thighs "must have supported the heavy body in a manner like that of the large pachyderms," and states that the animal stood higher on its legs than any existing saurian, and was terrestrial in its habits. Dr. Mantell was of the opinion that the iguanodon had a nasal integumental horn. We reproduce in Fig. 3 a picture of the reptile restored, according to the ideas prevailing among geologists ten years ago, in contrast with a view of the actual skeleton set up in the museum at Brussels, as an illustration of the danger of making too hasty generalizations from too few or too imperfectly understood data.
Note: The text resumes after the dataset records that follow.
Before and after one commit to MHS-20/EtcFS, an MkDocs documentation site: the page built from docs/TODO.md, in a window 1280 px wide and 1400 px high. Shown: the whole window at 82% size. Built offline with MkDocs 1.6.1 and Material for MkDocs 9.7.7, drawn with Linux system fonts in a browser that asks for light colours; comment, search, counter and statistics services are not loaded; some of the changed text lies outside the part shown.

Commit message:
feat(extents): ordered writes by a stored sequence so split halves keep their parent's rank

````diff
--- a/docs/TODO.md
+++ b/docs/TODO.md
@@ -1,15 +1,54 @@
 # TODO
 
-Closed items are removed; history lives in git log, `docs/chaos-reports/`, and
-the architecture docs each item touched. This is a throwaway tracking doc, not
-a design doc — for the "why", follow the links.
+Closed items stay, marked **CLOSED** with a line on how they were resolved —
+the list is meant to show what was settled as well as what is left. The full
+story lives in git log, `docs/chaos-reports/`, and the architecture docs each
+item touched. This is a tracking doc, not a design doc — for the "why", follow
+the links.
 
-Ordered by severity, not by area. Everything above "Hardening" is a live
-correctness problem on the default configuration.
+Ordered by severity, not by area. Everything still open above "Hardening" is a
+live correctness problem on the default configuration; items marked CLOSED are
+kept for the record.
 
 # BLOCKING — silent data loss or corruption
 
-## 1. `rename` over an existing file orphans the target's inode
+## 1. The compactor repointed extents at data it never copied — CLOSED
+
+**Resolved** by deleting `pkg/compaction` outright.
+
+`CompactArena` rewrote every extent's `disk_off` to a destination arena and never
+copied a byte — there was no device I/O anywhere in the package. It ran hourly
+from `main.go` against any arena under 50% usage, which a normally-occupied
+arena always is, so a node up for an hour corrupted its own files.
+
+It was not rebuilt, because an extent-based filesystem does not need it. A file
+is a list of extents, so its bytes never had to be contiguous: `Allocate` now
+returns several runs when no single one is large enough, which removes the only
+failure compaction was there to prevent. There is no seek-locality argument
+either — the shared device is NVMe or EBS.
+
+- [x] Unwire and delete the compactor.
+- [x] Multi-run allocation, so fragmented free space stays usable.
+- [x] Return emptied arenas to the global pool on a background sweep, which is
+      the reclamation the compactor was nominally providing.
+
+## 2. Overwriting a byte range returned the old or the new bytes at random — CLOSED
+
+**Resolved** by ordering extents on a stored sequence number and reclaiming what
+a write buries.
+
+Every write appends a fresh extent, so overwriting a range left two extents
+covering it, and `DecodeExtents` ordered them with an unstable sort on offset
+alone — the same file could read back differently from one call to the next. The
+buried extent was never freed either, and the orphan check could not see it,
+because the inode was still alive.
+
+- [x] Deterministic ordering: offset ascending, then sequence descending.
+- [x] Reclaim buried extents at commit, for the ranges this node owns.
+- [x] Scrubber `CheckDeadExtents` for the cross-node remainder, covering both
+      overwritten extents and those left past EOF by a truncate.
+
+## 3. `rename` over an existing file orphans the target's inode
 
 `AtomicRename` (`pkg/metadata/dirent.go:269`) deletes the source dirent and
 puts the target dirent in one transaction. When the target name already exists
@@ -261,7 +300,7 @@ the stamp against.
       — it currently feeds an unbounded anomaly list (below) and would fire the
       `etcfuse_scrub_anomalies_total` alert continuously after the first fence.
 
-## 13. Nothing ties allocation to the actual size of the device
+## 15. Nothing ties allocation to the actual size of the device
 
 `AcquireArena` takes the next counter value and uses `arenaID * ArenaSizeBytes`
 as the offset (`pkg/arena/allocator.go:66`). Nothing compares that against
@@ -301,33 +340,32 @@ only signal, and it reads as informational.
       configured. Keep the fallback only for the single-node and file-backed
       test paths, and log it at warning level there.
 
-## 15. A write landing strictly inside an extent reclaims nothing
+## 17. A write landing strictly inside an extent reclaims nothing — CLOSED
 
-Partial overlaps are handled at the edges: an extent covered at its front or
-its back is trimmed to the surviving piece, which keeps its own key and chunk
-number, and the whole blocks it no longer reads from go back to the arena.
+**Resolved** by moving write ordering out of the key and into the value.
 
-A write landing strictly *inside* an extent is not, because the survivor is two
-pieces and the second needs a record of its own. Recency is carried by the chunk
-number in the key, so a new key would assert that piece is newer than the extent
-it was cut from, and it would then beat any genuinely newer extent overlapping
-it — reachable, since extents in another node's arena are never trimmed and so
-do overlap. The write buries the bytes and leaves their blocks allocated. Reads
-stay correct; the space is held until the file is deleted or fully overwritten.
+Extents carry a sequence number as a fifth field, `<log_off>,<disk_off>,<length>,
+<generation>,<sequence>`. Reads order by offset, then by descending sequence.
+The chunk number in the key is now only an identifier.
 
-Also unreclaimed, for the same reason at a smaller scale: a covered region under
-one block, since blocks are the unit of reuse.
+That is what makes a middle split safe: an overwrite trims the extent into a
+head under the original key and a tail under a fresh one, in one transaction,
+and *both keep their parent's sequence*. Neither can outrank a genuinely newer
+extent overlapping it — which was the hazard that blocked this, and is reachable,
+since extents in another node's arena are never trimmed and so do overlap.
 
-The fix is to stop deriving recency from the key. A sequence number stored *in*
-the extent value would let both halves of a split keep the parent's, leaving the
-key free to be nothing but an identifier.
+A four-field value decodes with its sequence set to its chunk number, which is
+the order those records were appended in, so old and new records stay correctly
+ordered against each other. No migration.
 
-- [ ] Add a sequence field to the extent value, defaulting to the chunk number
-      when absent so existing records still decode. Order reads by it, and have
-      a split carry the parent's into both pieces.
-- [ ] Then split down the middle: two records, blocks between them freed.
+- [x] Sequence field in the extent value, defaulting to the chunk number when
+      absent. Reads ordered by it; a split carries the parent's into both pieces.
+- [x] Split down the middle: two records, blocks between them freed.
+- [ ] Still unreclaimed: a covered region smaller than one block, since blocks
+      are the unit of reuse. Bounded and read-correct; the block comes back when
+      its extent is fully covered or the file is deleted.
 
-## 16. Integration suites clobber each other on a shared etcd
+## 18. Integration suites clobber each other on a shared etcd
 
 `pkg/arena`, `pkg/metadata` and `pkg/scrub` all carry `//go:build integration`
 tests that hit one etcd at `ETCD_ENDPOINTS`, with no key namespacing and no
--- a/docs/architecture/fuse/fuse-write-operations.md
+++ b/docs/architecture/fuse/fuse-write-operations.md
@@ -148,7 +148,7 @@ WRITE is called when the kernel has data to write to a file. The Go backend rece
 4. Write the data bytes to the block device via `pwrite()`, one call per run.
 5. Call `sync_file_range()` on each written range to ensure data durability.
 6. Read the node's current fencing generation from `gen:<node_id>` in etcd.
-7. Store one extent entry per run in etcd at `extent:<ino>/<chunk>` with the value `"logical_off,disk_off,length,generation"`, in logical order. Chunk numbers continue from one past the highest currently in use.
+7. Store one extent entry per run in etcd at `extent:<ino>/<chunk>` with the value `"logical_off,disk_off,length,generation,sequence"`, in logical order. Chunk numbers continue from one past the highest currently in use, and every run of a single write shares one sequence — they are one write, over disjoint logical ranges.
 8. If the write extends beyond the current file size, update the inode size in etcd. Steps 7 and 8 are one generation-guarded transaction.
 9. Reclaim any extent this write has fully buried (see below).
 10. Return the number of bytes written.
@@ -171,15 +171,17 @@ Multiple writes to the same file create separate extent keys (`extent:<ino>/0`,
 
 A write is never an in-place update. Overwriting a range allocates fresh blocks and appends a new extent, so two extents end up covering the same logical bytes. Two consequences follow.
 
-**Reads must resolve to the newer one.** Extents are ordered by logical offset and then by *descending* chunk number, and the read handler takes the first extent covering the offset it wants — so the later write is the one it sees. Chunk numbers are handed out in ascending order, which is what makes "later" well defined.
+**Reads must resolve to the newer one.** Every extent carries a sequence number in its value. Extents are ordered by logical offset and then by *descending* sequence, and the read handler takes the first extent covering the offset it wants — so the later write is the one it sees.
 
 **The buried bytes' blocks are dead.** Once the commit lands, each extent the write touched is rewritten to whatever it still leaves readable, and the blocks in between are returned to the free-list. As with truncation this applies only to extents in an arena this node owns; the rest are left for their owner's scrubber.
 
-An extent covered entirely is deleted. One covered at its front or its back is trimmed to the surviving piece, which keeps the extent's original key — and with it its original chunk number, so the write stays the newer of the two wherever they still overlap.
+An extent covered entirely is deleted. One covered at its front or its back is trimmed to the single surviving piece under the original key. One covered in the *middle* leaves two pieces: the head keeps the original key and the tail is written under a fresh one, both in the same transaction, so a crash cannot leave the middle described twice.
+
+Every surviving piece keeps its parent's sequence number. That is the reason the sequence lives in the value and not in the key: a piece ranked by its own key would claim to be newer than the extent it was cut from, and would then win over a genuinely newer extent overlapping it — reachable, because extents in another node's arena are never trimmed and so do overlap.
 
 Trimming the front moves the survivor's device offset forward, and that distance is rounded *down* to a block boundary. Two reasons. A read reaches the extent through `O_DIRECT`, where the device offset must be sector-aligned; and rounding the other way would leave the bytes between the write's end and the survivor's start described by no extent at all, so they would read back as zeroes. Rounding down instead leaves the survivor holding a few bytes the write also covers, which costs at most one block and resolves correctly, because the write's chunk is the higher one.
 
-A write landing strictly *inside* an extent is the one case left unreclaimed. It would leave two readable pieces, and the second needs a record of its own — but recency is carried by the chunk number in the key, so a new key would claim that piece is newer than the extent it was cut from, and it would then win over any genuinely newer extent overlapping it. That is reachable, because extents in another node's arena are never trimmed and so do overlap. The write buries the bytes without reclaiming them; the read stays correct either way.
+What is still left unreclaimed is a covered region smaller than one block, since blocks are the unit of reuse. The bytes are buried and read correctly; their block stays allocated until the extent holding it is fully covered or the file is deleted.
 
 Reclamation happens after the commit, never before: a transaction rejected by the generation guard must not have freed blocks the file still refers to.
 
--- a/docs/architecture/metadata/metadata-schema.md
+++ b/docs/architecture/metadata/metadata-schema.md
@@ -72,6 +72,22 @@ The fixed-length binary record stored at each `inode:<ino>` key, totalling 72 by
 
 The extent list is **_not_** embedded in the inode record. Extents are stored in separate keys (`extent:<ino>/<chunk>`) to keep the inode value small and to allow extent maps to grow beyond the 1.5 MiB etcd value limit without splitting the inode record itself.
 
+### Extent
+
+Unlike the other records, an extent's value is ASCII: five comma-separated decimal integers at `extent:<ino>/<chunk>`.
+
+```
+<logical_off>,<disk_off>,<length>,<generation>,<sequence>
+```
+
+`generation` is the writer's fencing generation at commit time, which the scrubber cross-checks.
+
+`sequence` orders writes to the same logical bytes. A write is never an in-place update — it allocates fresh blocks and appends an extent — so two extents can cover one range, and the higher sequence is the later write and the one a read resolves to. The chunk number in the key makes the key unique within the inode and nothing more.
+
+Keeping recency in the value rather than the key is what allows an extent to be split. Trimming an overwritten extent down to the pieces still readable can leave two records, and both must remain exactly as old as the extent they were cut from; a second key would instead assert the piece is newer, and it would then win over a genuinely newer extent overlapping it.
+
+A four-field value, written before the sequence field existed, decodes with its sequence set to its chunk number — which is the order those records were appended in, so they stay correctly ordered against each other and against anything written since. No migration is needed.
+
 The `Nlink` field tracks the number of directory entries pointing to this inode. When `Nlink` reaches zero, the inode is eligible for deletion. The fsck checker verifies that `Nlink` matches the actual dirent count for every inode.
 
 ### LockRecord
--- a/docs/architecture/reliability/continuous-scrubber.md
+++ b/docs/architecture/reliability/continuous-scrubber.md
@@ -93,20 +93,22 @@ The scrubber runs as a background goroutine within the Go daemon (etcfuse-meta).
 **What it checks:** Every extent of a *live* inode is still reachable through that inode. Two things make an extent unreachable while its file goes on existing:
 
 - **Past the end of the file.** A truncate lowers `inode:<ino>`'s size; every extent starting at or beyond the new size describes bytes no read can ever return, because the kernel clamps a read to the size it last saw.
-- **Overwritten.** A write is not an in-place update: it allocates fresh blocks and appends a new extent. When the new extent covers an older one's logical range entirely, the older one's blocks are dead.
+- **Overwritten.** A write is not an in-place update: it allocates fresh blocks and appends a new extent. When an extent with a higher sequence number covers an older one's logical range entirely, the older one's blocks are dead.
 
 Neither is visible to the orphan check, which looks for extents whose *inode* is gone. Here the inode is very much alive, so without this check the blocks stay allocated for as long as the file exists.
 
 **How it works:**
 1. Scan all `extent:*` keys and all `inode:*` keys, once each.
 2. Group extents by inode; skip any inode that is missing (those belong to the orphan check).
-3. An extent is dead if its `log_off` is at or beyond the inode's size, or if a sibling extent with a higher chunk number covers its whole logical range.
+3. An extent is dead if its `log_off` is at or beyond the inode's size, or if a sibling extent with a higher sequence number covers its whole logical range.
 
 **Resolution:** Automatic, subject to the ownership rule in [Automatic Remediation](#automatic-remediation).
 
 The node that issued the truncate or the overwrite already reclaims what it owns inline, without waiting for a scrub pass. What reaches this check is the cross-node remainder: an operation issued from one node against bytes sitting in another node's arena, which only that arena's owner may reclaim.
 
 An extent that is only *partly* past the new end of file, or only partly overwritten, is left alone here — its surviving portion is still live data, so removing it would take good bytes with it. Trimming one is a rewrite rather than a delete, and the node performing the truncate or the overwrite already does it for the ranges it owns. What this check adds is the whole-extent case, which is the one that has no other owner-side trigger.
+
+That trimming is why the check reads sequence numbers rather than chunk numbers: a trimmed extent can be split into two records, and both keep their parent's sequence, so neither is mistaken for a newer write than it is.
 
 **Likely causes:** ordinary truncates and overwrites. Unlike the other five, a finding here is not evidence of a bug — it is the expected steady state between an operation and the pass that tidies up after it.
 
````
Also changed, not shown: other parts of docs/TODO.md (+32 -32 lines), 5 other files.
A new and very considerable deposit of remains of iguanodons, from one of the nearly complete skeletons of which the present reconstruction of the animal has been made, was discovered in 1878 at the coal-mines of Bernissart, between Mons and Tournay, in Belgium, close to the French frontier. They occur there, like the English fossils, in the Wealden or lower cretaceous strata, or morts-terrains (dead layers), as the workmen call them, that overlie the coal-beds, and which have to be penetrated for about twelve hundred feet before the coal is reached. The discovery was made by M. Fages, director-general of the Bernissart Mining Company, and specimens of the bones were sent to Professor P. J. Van Beneden, who identified them as belonging to the iguanodon. The task of removing the fossils was attended with much difficulty, for they were charged with iron pyrites, the decomposition of which caused them to crumble as soon as they were exposed to the air. It was undertaken and accomplished successfully by M. Depauw, superintendent of the workshops of the museum at Brussels. He adopted the habits of the miners, and spent three years in the excavations, personally superintending the removal of every specimen. By subjecting them to a gelatine-bath and enveloping every piece, previous to removal, with a casing of plaster, he got them all out whole. The remains were then again examined by Pro-